And the fact is, we’re in a much better place now than we were when the last crisis hit.
The federal government’s plan to change the Criminal Code to allow for more access to prescription opioids by the age of 25 has resulted in a significant reduction in the number of opioid-related deaths in the province, from about 1,000 to about 600.
The government is working to bring more people into the system, but it’s also making it more difficult to get prescriptions for the drugs.
And so while there’s certainly been a decrease in overdose deaths across the province in the past couple of years, there is still a great deal of concern about the number and the severity of the opioid-drug dependency in the community.

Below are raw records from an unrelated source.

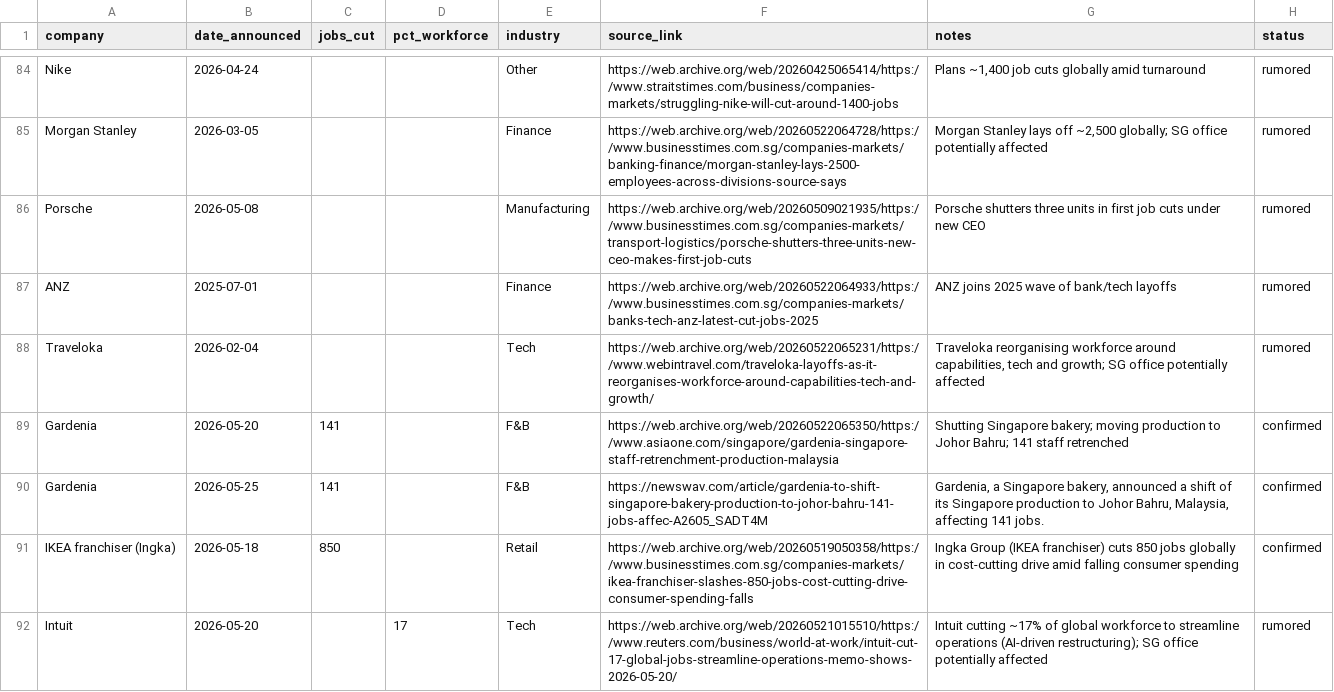
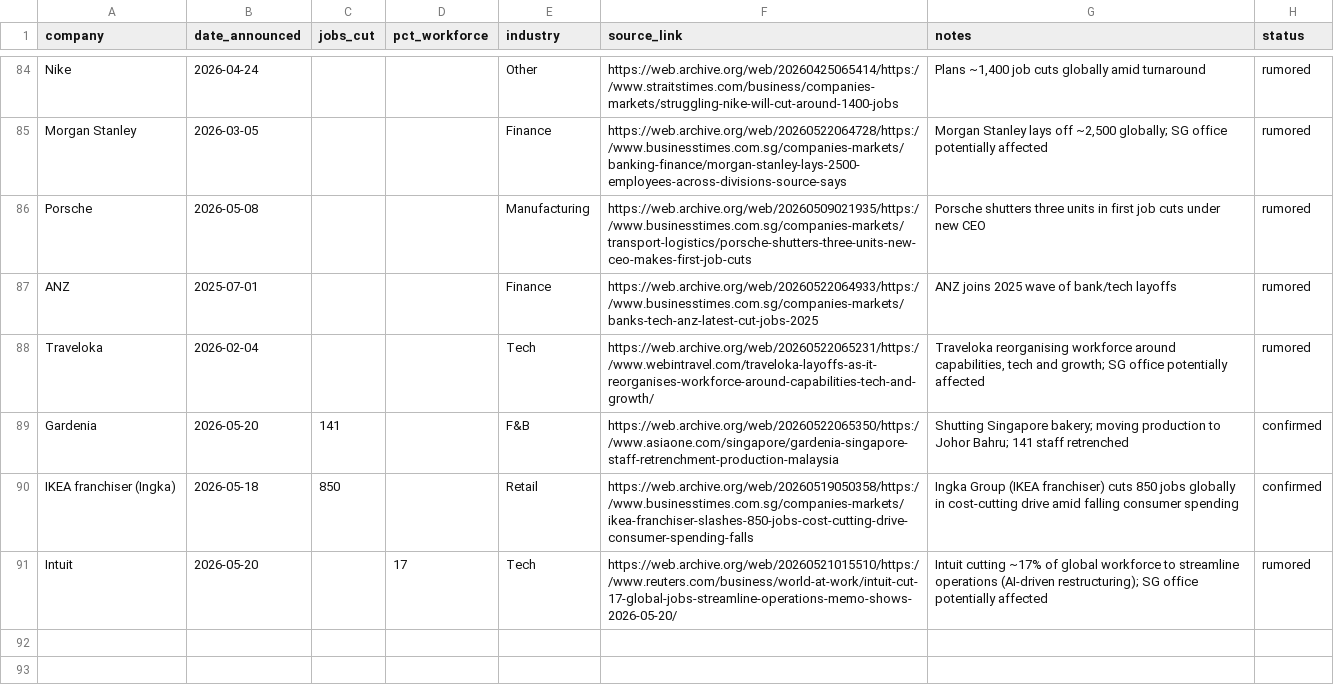
Before and after one commit to luarss/sg-layoffz, a CSV file: data/layoffs.csv, drawn as a sheet; only a part is shown, gaps mark what is left out.

Commit message:
fix: widen dedup window to 7 days and remove Gardenia duplicate
DATE_WINDOW_DAYS 3→7 to catch late-reporting articles for the same
event. Manually moved the Gardenia 2026-05-25 newswav entry (same
141-staff closure reported 5 days after the May 20 announcement) from
layoffs.csv to rejected.csv.

```diff
--- a/data/layoffs.csv
+++ b/data/layoffs.csv
@@ -89,3 +89,2 @@ Traveloka,2026-02-04,,,Tech,https://web.archive.org/web/20260522065231/https://w
 Gardenia,2026-05-20,141,,F&B,https://web.archive.org/web/20260522065350/https://www.asiaone.com/singapore/gardenia-singapore-staff-retrenchment-production-malaysia,Shutting Singapore bakery; moving production to Johor Bahru; 141 staff retrenched,confirmed
-Gardenia,2026-05-25,141,,F&B,https://newswav.com/article/gardenia-to-shift-singapore-bakery-production-to-johor-bahru-141-jobs-affec-A2605_SADT4M,"Gardenia, a Singapore bakery, announced a shift of its Singapore production to Johor Bahru, Malaysia, affecting 141 jobs.",confirmed
 IKEA franchiser (Ingka),2026-05-18,850,,Retail,https://web.archive.org/web/20260519050358/https://www.businesstimes.com.sg/companies-markets/ikea-franchiser-slashes-850-jobs-cost-cutting-drive-consumer-spending-falls,Ingka Group (IKEA franchiser) cuts 850 jobs globally in cost-cutting drive amid falling consumer spending,confirmed
```
Also changed, not shown: data/rejected.csv, 1 other file.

We know that there are a lot fewer opioid-dependent people in Newfoundland and the government is trying to make the drug-overdose crisis as safe as possible, but the fact of the matter is that the number one drug in the country is fentanyl, which has a very high and very destructive potential for addiction and overdose, and it’s been found to be a powerful, highly addictive drug.
So we know that the federal government needs to change its approach and change the way it is doing business.
But it also needs to understand that, if we really want to make it a safe and prosperous place, we need all Canadians to be in control of their drug use.
And that means that we have to be looking at what our drug policies look like in the 21st century, and that means we have drugs like OxyContin, which have such a high potential for abuse, and so we have crack, which in some ways has a much lower potential for misuse and abuse than opioids.
We have heroin, which we know has a huge impact on the lives of our young people, and is also a drug that is incredibly addictive and very dangerous, and there are things that we’ve done over the years that have made a huge difference in the lives and the health of our communities, and a lot has changed.
The Liberal government has committed to reducing prescription drug costs and increasing access to medications like Opana and Cialis, which help people get off opiates, which reduce overdose deaths.
And we’re also making progress with our approach to opioid-overdoses.
And one of the things that I think we need most is a national strategy to look at the issue of prescription drug addiction and help families and communities work through the issues that they are facing and help them recover from the addiction.
The NDP has also committed to supporting families who are struggling with prescription drug abuse, so that we don